▸ **Exercise goal**:
Check each line of the data, and copy those where "with" appears.

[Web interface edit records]

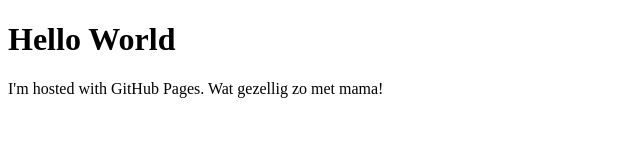
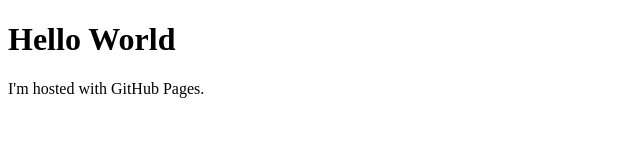
Before and after one commit to PimvRingelenstijn/PimvRingelenstijn.github.io, a plain HTML site: page index.html in a window 1280 px wide. Shown: the whole page, without its empty margins (0-640 px from the left). Drawn offline with Linux system fonts and the light colour scheme.

Commit message:
Update index.html

```diff
--- a/index.html
+++ b/index.html
@@ -2,6 +2,6 @@
 <html>
 <body>
 <h1>Hello World</h1>
-<p>I'm hosted with GitHub Pages. Wat gezellig zo met mama!</p>
+<p>I'm hosted with GitHub Pages.</p>
 </body>
 </html>
```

▸ **Solved problem**:
Before and after one commit to PimvRingelenstijn/PimvRingelenstijn.github.io, a plain HTML site: page index.html in a window 1280 px wide. Shown: the whole page, without its empty margins (0-640 px from the left). Drawn offline with Linux system fonts and the light colour scheme.
-<p>I'm hosted with GitHub Pages. Wat gezellig zo met mama!</p>
+<p>I'm hosted with GitHub Pages.</p>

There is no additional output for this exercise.